## YOUR INSTRUCTIONS:
Look through the entries. Copy each line that has the word "December".

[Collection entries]
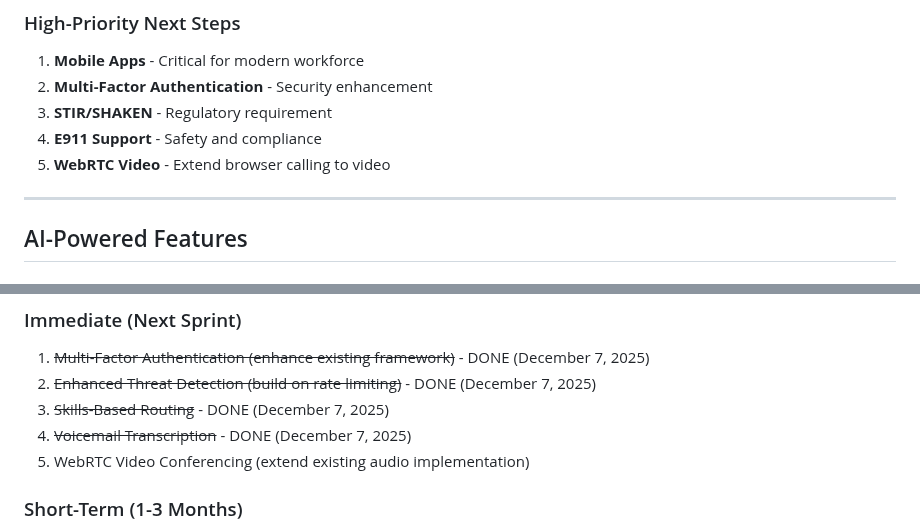
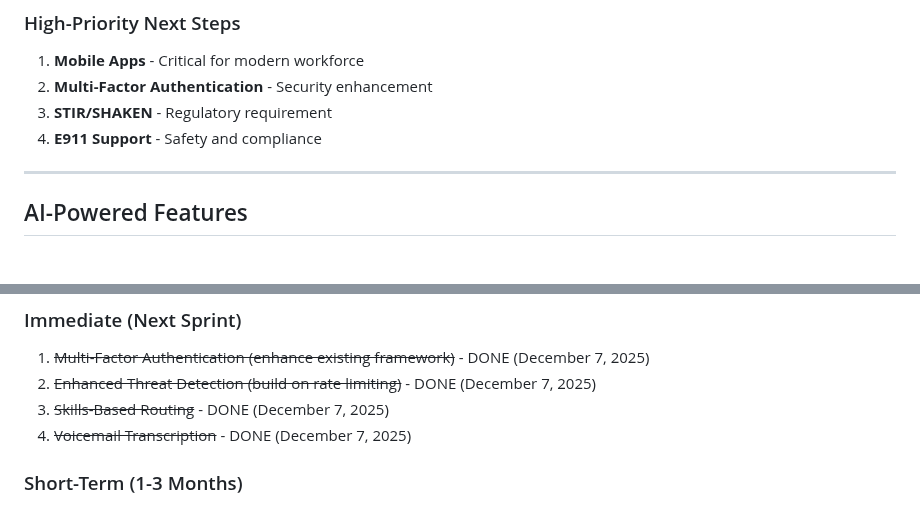
Before and after one commit to mattiIce/PBX, a Markdown page: TODO.md, 2 parts joined by grey strips. GitHub-like rendering.

Commit message:
Remove WebRTC Video from high-priority sections per requirements
Co-authored-by: mattiIce <46406201+mattiIce@users.noreply.github.com>

```diff
--- a/TODO.md
+++ b/TODO.md
@@ -47,7 +47,6 @@ Features with foundational implementations that can be extended:
 2. **Multi-Factor Authentication** - Security enhancement
 3. **STIR/SHAKEN** - Regulatory requirement
 4. **E911 Support** - Safety and compliance
-5. **WebRTC Video** - Extend browser calling to video
 
 ---
 
@@ -501,7 +500,6 @@ Features with foundational implementations that can be extended:
 2. ~~Enhanced Threat Detection (build on rate limiting)~~ - DONE (December 7, 2025)
 3. ~~Skills-Based Routing~~ - DONE (December 7, 2025)
 4. ~~Voicemail Transcription~~ - DONE (December 7, 2025)
-5. WebRTC Video Conferencing (extend existing audio implementation)
 
 ### Short-Term (1-3 Months)
 1. Mobile Apps (iOS/Android)
```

## ANSWER TO THIS TASK:
 2. ~~Enhanced Threat Detection (build on rate limiting)~~ - DONE (December 7, 2025)
 3. ~~Skills-Based Routing~~ - DONE (December 7, 2025)
 4. ~~Voicemail Transcription~~ - DONE (December 7, 2025)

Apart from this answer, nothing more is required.